On the other hand what seems to me to be the subject is really something which is not intra nor extra nor intersubjective. The subject of this affair seems to me (and don’t take it amiss; I say it without the slightest derogatory intention, but fully aware of the weight of what I will propose): What sort of subject characterizes a style of society in which everyone is theoretically as ready to help you as the question “May I help you?” implies? It’s the question your seat-mate immediately asks you when you take a plane—an American plane, that is, with an American seat-mate. The last time I flew from Paris to New York, looking very tired for personal reasons, my seat-mate, like a mother bird, literally put food into my mouth throughout the trip.

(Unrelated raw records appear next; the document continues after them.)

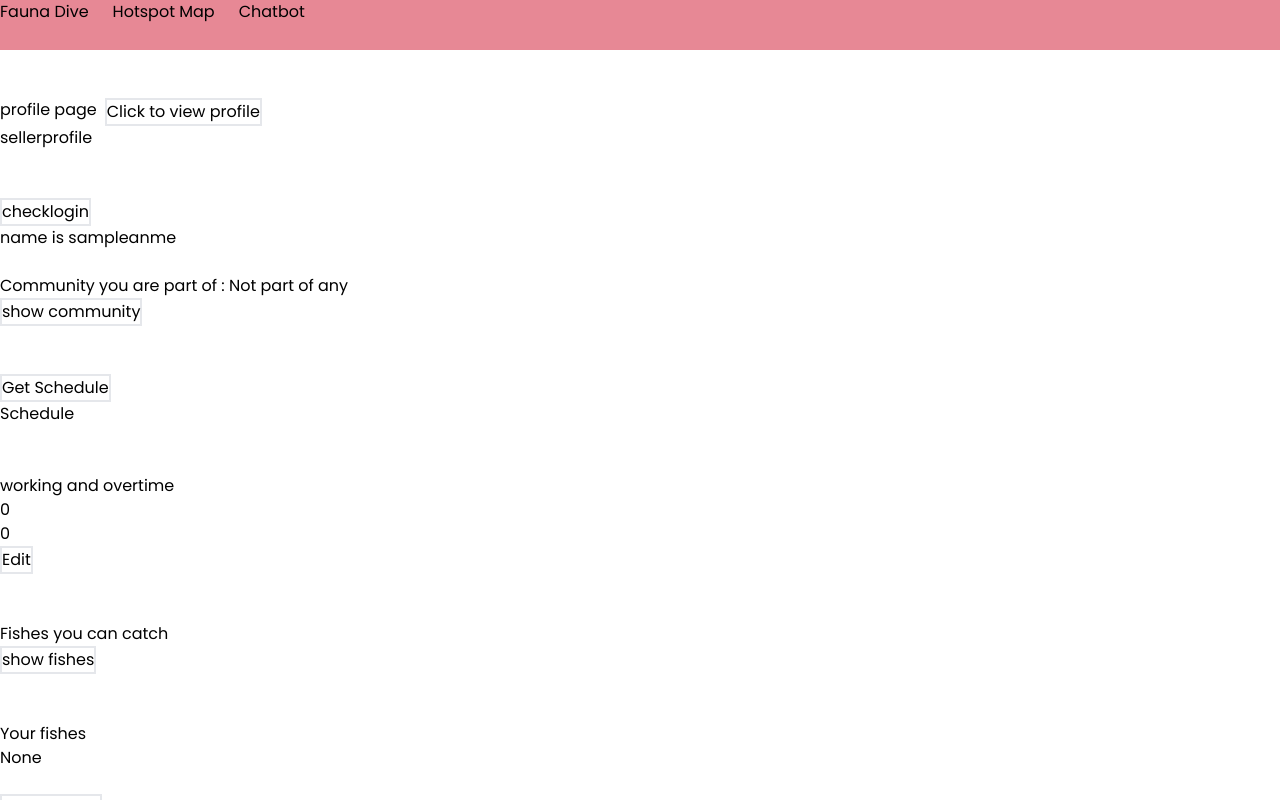
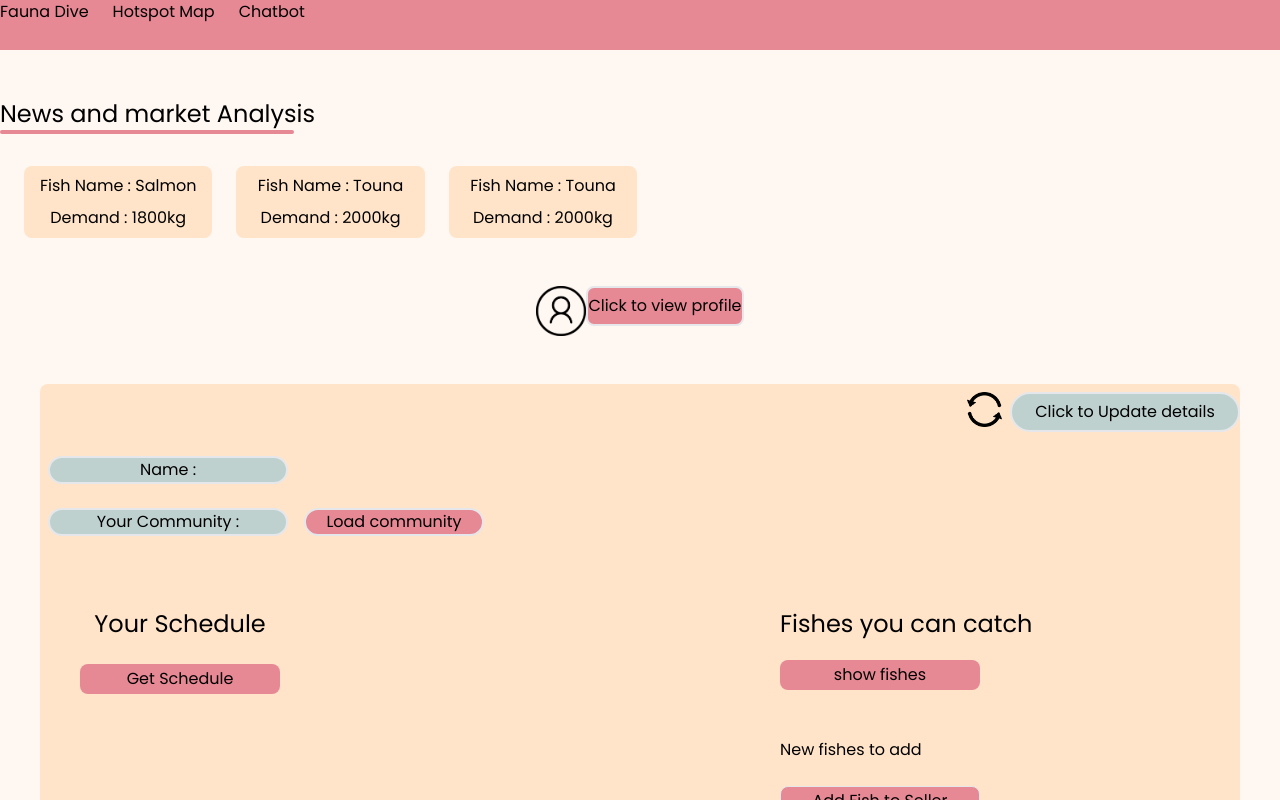
Before and after one commit to Barathj121/faunadive, a React (Vite) app: page /Sellers in a window 1280 px wide. Both pictures are taken after a click on the button "Click to view profile". Shown: the top 800 px of the page. Built offline with nearby package versions, Linux system fonts and the light colour scheme; a web font is replaced by a local one.

Commit message:
seller style

```diff
--- a/src/components/schedule.jsx
+++ /dev/null
@@ -1,60 +0,0 @@
-import React from "react";
-
-function Schedule(){
-
-  return (
-    <div className="flex flex-col  gap-y-0 h-full w-full ml-4 m-0 p-0 border-0">
-      <div className="flex flex-row gap-y-0 m-0 p-0 leading-none border-0 ">
-      <div className=" h-[100px] w-[100px] ">
-
-      </div>
-        <div className="  rounded-br-lg h-[100px] w-[100px] border-r-2 border-b-2 border-black">
-
-        </div>
-      </div>
-      <div className="flex flex-row gap-y-0 m-0 p-0 leading-none border-0 ">
-        <div className=" rounded-bl-lg rounded-tl-lg  h-[100px] w-[100px] border-l-[2px] border-t-[2px] border-b-[2px]  border-black">
-
-        </div>
-        <div className=" rounded-tl-lg h-[100px] w-[100px] ">
-        </div>
-
-
-
-      </div>
-      <div className="flex flex-row m-0 p-0 leading-none border-0" >
-      <div className=" h-[100px] w-[100px] ">
-
-      </div>
-        <div className="  rounded-br-lg rounded-tr-lg h-[100px] w-[100px] border-t-2 border-r-2 border-b-2 border-black">
-
-        </div>
-      </div>
-      <div className="flex flex-row m-0 p-0 leading-none">
-
-      <div className=" rounded-bl-lg rounded-tl-lg h-[100px] w-[100px] border-l-[2px] border-t-[2px] border-b-[2px]  border-black">
-
-      </div>
-      <div className=" rounded-tl-lg h-[100px] w-[100px] ">
-      </div>
-      </div>
-      <div className="flex flex-row m-0 p-0 leading-none">
-      <div className=" h-[100px] w-[100px] ">
-
-      </div>
-        <div className="  rounded-br-lg rounded-tr-lg h-[100px] w-[100px] border-t-2 border-r-2 border-b-2 border-black">
-
-        </div>
-      </div>
-      <div className="flex flex-row m-0 p-0 leading-none">
-      <div className=" rounded-bl-lg rounded-tl-lg h-[100px] w-[100px] border-l-[2px] border-t-[2px] border-b-[2px]  border-black">
-
-        </div>
-        <div className=" rounded-tl-lg h-[100px] w-[100px] ">
-        </div>
-      </div>
-    </div>
-  );
-}
-
-export default Schedule;
--- a/src/pages/login.jsx
+++ b/src/pages/login.jsx
@@ -3,7 +3,7 @@ import { useNavigate } from "react-router-dom";
 import { auth,db,googleprovider} from "../config"; // import auth and firestore from your firebase file
 import { signInWithPopup } from "firebase/auth";
 import {  collection, doc, setDoc } from 'firebase/firestore';
-import Schedule from '../components/schedule';
+
 import logoImage from "../assets/22.jpg";
 import back from "../assets/5096154.jpg";
 
--- a/src/pages/seller/profile.jsx
+++ b/src/pages/seller/profile.jsx
@@ -3,6 +3,7 @@ import React, { useState, useEffect } from 'react';
 import { collection, addDoc,getDocs,getDoc, query, where, doc, updateDoc, arrayUnion } from "firebase/firestore";
 import { auth,db } from '../../config';
 import {onAuthStateChanged} from "firebase/auth";
+import refreshicon from './refresh.png';
 
 
 
@@ -218,23 +219,26 @@ function Sellerprofile() {
 
 
     return (
-        <div>
-            <h1>sellerprofile</h1>
+        <div className='bg-[#FFE4C9] rounded-lg h-full w-[1200px]   flex flex-col'>
+
+          <div className='flex flex-row gap-2 ml-2 ml-auto mt-2'>
+            <img src={refreshicon} className='h-[35px] w-[35px]'></img>
+            <button className=" border-2 bg-[#BED1CF] rounded-[100px] h-[40px] w-[230px]" onClick={()=>checklogin()}>Click to Update details</button>
+
+          </div>
 
             <br/>
-            <br/>
-
-            <button className=" border-2" onClick={()=>checklogin()}>checklogin</button>
-            <br/>
             <div>
-                <h1>name is {sellername||"sampleanme"}</h1>
+                <h1 className='border-2 bg-[#BED1CF] w-[20%] h-[10%] rounded-[200px] ml-2 text-center'>Name : {sellername}</h1>
                 <br/>
-                <div>
-                  <h1>Community you are part of : {sellercommunity||"Not part of any"}</h1>
-                  <button className='border-2' onClick={()=>fetchcommunity()}>show community</button>
+                <div >
+                  <div className='flex flex-row gap-2'>
+                  <h1 className='  gap-2 border-2 bg-[#BED1CF] w-[20%] h-[10%] rounded-[200px] ml-2 text-center'>Your Community  : {sellercommunity}</h1>
+                  <button className='border-2 bg-[#E78895] w-[15%] h-[10%] rounded-[200px] ml-2 text-center' onClick={()=>fetchcommunity()}>Load community</button>
+                  </div>
                   <br/>
-                  <div className={`${isHiddencomm ? 'hidden' : ''}`}>
-                  <select onChange={(e)=>setSellerCommunity(e.target.value)}>
+                  <div className={`${isHiddencomm ? 'hidden' : ''} ml-5 flex flex-row gap-3`} >
+                  <select onChange={(e)=>setSellerCommunity(e.target.value)} className='bg-[#FFF7F1] h-[15%] w-[17%] text-center rounded-lg'>
                     {communities.map((community, index) => (
                       <option  key={index} value={community.community_name}>
                         {community.community_name}
@@ -242,13 +246,38 @@ function Sellerprofile() {
                     ))}
                   </select>
 
-                  <button className='border-2' onClick={()=>community()}>Join</button>
+                  <button className='bg-[#FFF7F1] h-[15%] w-[10%] text-center rounded-lg' onClick={()=>community()}>Join</button>
                   </div>
                 </div>
 
                 <br/>
+                {/* <div>
+                <h1>working and overtime</h1>
+                  {isEditing ? (
+                      <div>
+                        <input type="number" value={worktime} onChange={(e) => setWorktime(e.target.value)} />
+                        <input type="number" value={overtime} onChange={(e) => setOvertime(e.target.value)} />
+                        <button className='border-2 bg-[#FFF7F1]' onClick={()=>updatetime()}>Save</button>
+                      </div>
+                    ) : (
+                      <div>
+                        <p>{worktime}</p>
+                        <p>{overtime}</p>
+                        <button className='border-2' onClick={() => setIsEditing(true)}>Edit</button>
+                      </div>
+                    )}
+               </div> */}
+
                 <br/>
-                <button onClick={() => scheduledetails(sellercommunity)} className=" border-2 ">Get Schedule</button>
+
+                <div className='flex flex-row gap-[500px]'>
+                      <div className='flex flex-col items-center ml-10  gap-6'>
+                          <h1 className='text-2xl '>
+                            Your Schedule
+                          </h1>
+
+                          <div>
+                          <button onClick={() => scheduledetails(sellercommunity)} className="  bg-[#E78895] rounded-lg h-[30px] w-[200px]">Get Schedule</button>
                 <div>
                   {isLoading ? (
                     <div style={{
@@ -266,15 +295,15 @@ function Sellerprofile() {
                       <img src="./loading.gif" alt="Loading..." />
                     </div>
                   ) : (
-                    <div>
-                      <h2>Schedule</h2>
-                      <ul className='flex flex-col gap-5'>
+                    <div >
+                      <br/>
+                      <ul className='flex flex-col gap-5 items-center justify-center'>
                         {Object.entries(schedule).map(([fish, gear]) => (
-                          <li key={fish}>
+                          <li key={fish} className='bg-[#BED1CF] w-[250px] h-[200px] rounded-lg items-center justify-center text-center mt-2 mb-2 flex flex-col gap-2'>
                             <p>Fish name : {fish}</p>
                             <p>Gear : {gear}</p>
-                            <input className="border-2" type="number" min="0" id="amount-input" />
-                            <button className="border-2" onClick={() => handleInputSubmit(sellercommunity, fish, document.getElementById(`amount-input`).value)}>Submit</button>
+                            <input className="border-2 w-[150px]  rounded-lg bg-[#FFF7F1]"  type="number" min="0" id="amount-input" />
+                            <button className="  border-2 rounded-lg bg-[#FFF7F1] rounded-lg h-[30px] w-[135px]" onClick={() => handleInputSubmit(sellercommunity, fish, document.getElementById(`amount-input`).value)}>Submit</button>
                           </li>
                         ))}
                       </ul>
@@ -287,36 +316,49 @@ function Sellerprofile() {
 
 
 
-               <div>
-                <h1>working and overtime</h1>
-                  {isEditing ? (
-                      <div>
-                        <input type="number" value={worktime} onChange={(e) => setWorktime(e.target.value)} />
-                        <input type="number" value={overtime} onChange={(e) => setOvertime(e.target.value)} />
-                        <button className='border-2' onClick={()=>updatetime()}>Save</button>
-                      </div>
-                    ) : (
-                      <div>
-                        <p>{worktime}</p>
-                        <p>{overtime}</p>
-                        <button className='border-2' onClick={() => setIsEditing(true)}>Edit</button>
-                      </div>
-                    )}
-               </div>
 
               <br/>
               <br/>
-              <div>
-                <h1>Fishes you can catch</h1>
-                <button  className='border-2' onClick={()=>fetchallFish()}>show fishes</button>
+                          </div>
+                      </div>
+
+                      <div className=' w-[500px] flex flex-col gap-5 mb-5'>
+                        <h1 className='text-2xl '>Fishes you can catch</h1>
+                        <div>
+                        <div>
+
+                          <button  className='h-[30px] w-[200px] rounded-lg bg-[#E78895]' onClick={()=>fetchallFish()}>show fishes</button>
+                          <br/>
+                          <br/>
+                          {allFish.length===0 ? (
+                              <div></div>
+                            ):
+                            (
+                              <select onChange={(e) => setSelectedFish(e.target.value)} className='rounded-lg'>
+                              {allFish.filter(fish => !sellerFish.includes(fish.name)).map((fish, index) => (
+                                <option key={index} value={fish.name}>
+                                  {fish.name}
+                                </option>
+                              ))}
+                            </select>
+
+                            )
+                            }
+                            <br/>
+                            <h1>New fishes to add</h1>
 
 
 
-                  <br/>
                     <br/>
-                    <br/>
+                    <p>{selectedFish}</p>
+                    <button onClick={addFishToSeller} className='border h-[30px] w-[200px] rounded-lg bg-[#E78895]'>Add Fish to Seller</button>
 
-                    <div>
+
+                          <br/>
+                        <   br/>
+                          <br/>
+
+                       <div className='bg-[#BED1CF] w-[200px] rounded-lg flex flex-col items-center text-center'>
                     <h1>Your fishes</h1>
                     {sellerFish.length===0 ?(
                       <h1>None</h1>
@@ -334,31 +376,19 @@ function Sellerprofile() {
 
                   }
                     <br/>
-                    <button className='border-2' onClick={()=>updatefishcancatch()}>Update Now</button>
+                    <button className='h-[30px] w-[200px] rounded-lg bg-[#E78895]' onClick={()=>updatefishcancatch()}>Update Now</button>
                   </div>
 
-                  <h1>New fishes to add</h1>
-                    {allFish.length===0 ? (
-                      <div></div>
-                    ):
-                    (
-                      <select onChange={(e) => setSelectedFish(e.target.value)}>
-                      {allFish.filter(fish => !sellerFish.includes(fish.name)).map((fish, index) => (
-                        <option key={index} value={fish.name}>
-                          {fish.name}
-                        </option>
-                      ))}
-                    </select>
-
-                    )
-                    }
 
 
-                  <br/>
-                  <p>{selectedFish}</p>
-                  <button onClick={addFishToSeller} className='border-2'>Add Fish to Seller</button>
+              </div>
+                        </div>
+                      </div>
 
-              </div>
+
+                </div>
+
+
 
                 <br/>
                 <br/>
--- a/src/pages/seller/sellerhome.jsx
+++ b/src/pages/seller/sellerhome.jsx
@@ -5,6 +5,8 @@ import { auth,db } from "../../config";
 import Header from '../../components/header';
 import {onAuthStateChanged} from "firebase/auth";
 import Sellerprofile from './profile';
+import profileimage from './profile.png';
+import refreshicon from './refresh.png';
 
 function Sellerhome() {
 
@@ -79,7 +81,7 @@ useEffect(() => {
 
 
     return (
-        <div>
+        <div className='bg-[#FFF7F1] h-[100]%'>
 
 
 
@@ -87,10 +89,42 @@ useEffect(() => {
             <br/>
             <br/>
             <div>
-              <div className='flex gap-2'>
-              <h1>profile page</h1>
-              <button onClick={()=>toggleprofile()} className='border-2'>Click to view profile</button>
+              <h1 className='text-2xl'>News and market Analysis</h1>
+
+              <div>
+
+              <div className="h-1 w-[23%] rounded bg-[#E78895]"></div>
               </div>
+              <br/>
+              <div className='flex flex-row gap-6  ml-6'>
+                <div className='bg-[#FFE4C9] rounded-lg h-[20%] w-[15%] flex flex-col gap-2 pd-2 mt-2'>
+                  <h1 className='h-full w-[100%] mt-2 text-center'>Fish Name :    Salmon</h1>
+                  <h1 className='h-full w-[100%] mb-2 text-center'>Demand  :  1800kg</h1>
+                </div>
+                <div className='bg-[#FFE4C9] rounded-lg h-[20%] w-[15%] flex flex-col gap-2 pd-2 mt-2'>
+                  <h1 className='h-full w-[100%] mt-2 text-center'>Fish Name :    Touna</h1>
+                  <h1 className='h-full w-[100%] mb-2 text-center'>Demand  :  2000kg</h1>
+              </div>
+              <div className='bg-[#FFE4C9] rounded-lg h-[20%] w-[15%] flex flex-col gap-2 pd-2 mt-2'>
+                  <h1 className='h-full w-[100%] mt-2 text-center'>Fish Name :    Touna</h1>
+                  <h1 className='h-full w-[100%] mb-2 text-center'>Demand  :  2000kg</h1>
+              </div>
+
+
+
+
+              </div>
+            </div>
+            <br/>
+            <br/>
+
+            <div className='flex-col flex items-center justify-center'>
+              <div className='flex flex-row '>
+              <img src={profileimage} className='h-[50px] w-[50px]'></img>
+              <button onClick={()=>toggleprofile()} className=' border-2 bg-[#E78895] text-center h-[40px] rounded-lg w-[200px] w-full'>Click to view profile</button>
+              </div>
+              <br/>
+              <br/>
               <div className={`${isHiddenprofile ? 'hidden' : ''}`}>
                 <Sellerprofile/>
               </div>
```
Also changed, not shown: src/pages/seller/profile.png (added), src/pages/seller/refresh.png (added).
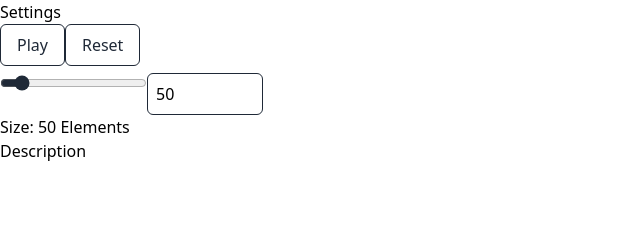
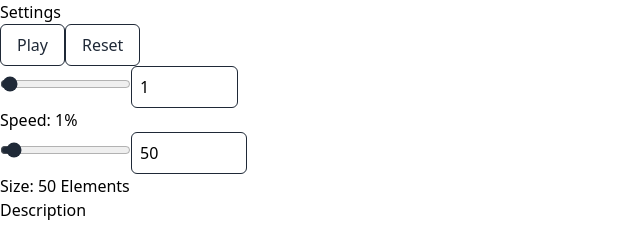
Before and after one commit to mattisvensson/algoexplorer, a React (Vite) app: page /1/1 in a window 1280 px wide. Shown: the part 545-793 px from the top of the page, without its empty margins (0-640 px from the left). Built offline with nearby package versions, Linux system fonts and the light colour scheme.

Commit message:
add speed multiplier

```diff
--- a/src/components/Visualizer.tsx
+++ b/src/components/Visualizer.tsx
@@ -4,7 +4,7 @@ import { algorithmInfo } from '@utils/algorithms/algorithmInfo'
 import sorting from '@utils/algorithms/sorting'
 import generateArray from '@/utils/generateArray'
 
-function Container({ additionalClasses, children}: { additionalClasses?: string, children: JSX.Element}) {
+function Container({ additionalClasses, children }: { additionalClasses?: string, children: JSX.Element }) {
   return (
     <div className={`px-5 py-6 bg-white rounded-lg shadow sm:px-6 ${additionalClasses ? additionalClasses : ''}`}>
       {children}
@@ -18,7 +18,9 @@ export default function Visualizer() {
   const [currentAlgorithm, setCurrentAlgorithm] = useState<SubnavigationItem>()
   const [algorithmState, setAlgorithmState] = useState<boolean>(false)
   const [arraySize, setArraySize] = useState<number>(50)
+  const [speedMultiplier, setSpeedMultiplier] = useState<number>(1);
   const algorithmStateRef = useRef(false)
+  const speedMultiplierRef = useRef(1)
 
   useEffect(() => {
     setAlgorithmArray(generateArray(arraySize))
@@ -33,19 +35,33 @@ export default function Visualizer() {
       })
     })
 
-  // eslint-disable-next-line react-hooks/exhaustive-deps
+    // eslint-disable-next-line react-hooks/exhaustive-deps
   }, [algorithmType])
 
   useEffect(() => {
     algorithmStateRef.current = algorithmState
     if (!algorithmType || !algorithmArray || !algorithmState) return
-    sorting(algorithmType, algorithmArray, setAlgorithmArray, setAlgorithmState, getAlgorithmState)
+    sorting(algorithmType, algorithmArray, getSpeedMultiplier, setAlgorithmArray, setAlgorithmState, getAlgorithmState)
 
-  // eslint-disable-next-line react-hooks/exhaustive-deps
+    // eslint-disable-next-line react-hooks/exhaustive-deps
   }, [algorithmState])
+
+  useEffect(() => {
+    if (typeof arraySize !== 'number') return
+    toggleAlgorithm(false)
+    setAlgorithmArray(generateArray(arraySize))
+  }, [arraySize])
+
+  useEffect(() => {
+    speedMultiplierRef.current = speedMultiplier
+  }, [speedMultiplier])
 
   function getAlgorithmState() {
     return algorithmStateRef.current
+  }
+
+  function getSpeedMultiplier() {
+    return speedMultiplierRef.current
   }
 
   function toggleAlgorithm(state?: boolean) {
@@ -57,11 +73,17 @@ export default function Visualizer() {
     setAlgorithmArray(generateArray(arraySize))
   }
 
-  useEffect(() => {
-    if (typeof arraySize !== 'number') return
-    toggleAlgorithm(false)
-    setAlgorithmArray(generateArray(arraySize))
-  }, [arraySize])
+  function setValue(value: number | string, min: number, max: number, setter: (value: number) => void) {
+    const newValue = typeof value === 'number' ? value : parseFloat(value)
+
+    if (newValue <= min) {
+      setter(min);
+    } else if (newValue >= max) {
+      setter(max);
+    } else {
+      setter(newValue);
+    }
+  }
 
   return (
     <div className="grid grid-cols-2 gap-4 px-4 pb-12 mx-auto max-w-7xl sm:px-6 lg:px-8">
@@ -78,10 +100,20 @@ export default function Visualizer() {
           <div>
             <button onClick={() => toggleAlgorithm()} className="mr-2">{algorithmState ? "Pause" : "Play"}</button>
             <button onClick={() => resetAlgorithm()}>Reset</button>
-            {/* <input type="number" min={0} max={10} value='1'/> */}
             <div className="flex items-center gap-3 mt-4">
-              <input type="range" min="10" max="1000" value={arraySize} onChange={e => setArraySize(parseInt(e.target.value))}/>
-              <input type="number" min="10" max="1000" value={arraySize} onChange={e => setArraySize(parseInt(e.target.value))}/>
+              <input type="range" min="0" max="100" value={speedMultiplier} onChange={e => setValue(e.target.value, 0, 100, setSpeedMultiplier)} />
+              <input type="number" min="0" max="100" value={speedMultiplier} onChange={e => setValue(e.target.value, 0, 100, setSpeedMultiplier)} />
+              <p>Speed: {speedMultiplier}%</p>
+            </div>
+            <div className="flex items-center gap-3 mt-4">
+              <input type="range" min="10" max="1000" value={arraySize} onChange={e => setValue(e.target.value, 10, 1000, setArraySize)} />
+              <input
+                type="number"
+                min="10"
+                max="1000"
+                value={arraySize}
+                onChange={e => setValue(e.target.value, 10, 1000, setArraySize)}
+              />
               <p>Size: {arraySize} Elements</p>
             </div>
           </div>
--- a/src/styles/main.css
+++ b/src/styles/main.css
@@ -14,6 +14,6 @@ input {
   @apply p-2 border border-gray-800 rounded-md;
 
   &[type="range"] {
-    @apply accent-gray-800
+    @apply p-0 accent-gray-800
   }
 }
--- a/src/utils/algorithms/sorting.ts
+++ b/src/utils/algorithms/sorting.ts
@@ -1,9 +1,14 @@
-export default async function sorting(type: string, array: number[], setArray: (newArray: number[]) => void, setAlgorithmState: (state: boolean) => void, getAlgorithmState: () => boolean): Promise<void> {
+export default async function sorting(type: string, array: number[], getSpeedMultiplier: () => number, setArray: (newArray: number[]) => void, setAlgorithmState: (state: boolean) => void, getAlgorithmState: () => boolean): Promise<void> {
+
+  function Timeout(){
+    return new Promise(resolve => setTimeout(resolve, 1 * (100 - getSpeedMultiplier())));
+  }
+
   if (type === 'bubble-sort') {
     outerLoop:
     for (let i = 0; i < array.length; i++) {
       for (let j = 0; j < (array.length - i - 1); j++) {
-        await new Promise(r => setTimeout(r, 50));
+        await Timeout();
         if (!getAlgorithmState()) {
           break outerLoop;
         }
@@ -26,7 +31,7 @@ export default async function sorting(type: string, array: number[], setArray: (
         }
       }
       if (lowest !== i) {
-        await new Promise(r => setTimeout(r, 50));
+        await Timeout();
         if (!getAlgorithmState()) {
           break outerLoop;
         }
@@ -40,7 +45,7 @@ export default async function sorting(type: string, array: number[], setArray: (
     for (let i = 1; i < array.length; i++) {
       const currentValue = array[i]
       let j
-      await new Promise(r => setTimeout(r, 50));
+      await Timeout();
       if (!getAlgorithmState()) {
         break outerLoop;
       }
```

He took bits of meat from his own plate and slipped them between my lips! What is the nature of this subject, then, which is based on this first principle, and which, on the other hand, makes it impossible to get service? Such then is my question, and I believe, as regards my story, that it is here, on the level of this gap—which does not fit into intra or inter or extrasubjectivity—that the question of the subject must be posed.


– A few notes on the 1966 Baltimore conference (inside and outside the conference, or better yet, the conference on a Moebius strip) : April 2022 : Richard Klein – p1-3 of /Lacan (92. Lacan’s 2 interventions and presentation (Of Structure as an Inmixing of an Otherness Prerequisite to Any Subject Whatever) at the October 1966, The Language of Criticism and the Sciences of Man Conference in Baltimore)

– Jacques Lacan cuts between the real(ly)-symbolic (RS) & symbolic(ally)-real (SR) (a cartel ending/work-in-progress presentation) : 17th July 2019 (London) : Julia Evans. See this site /5 Other Authors A-Z (Evans or Index of Julia Evans’ texts)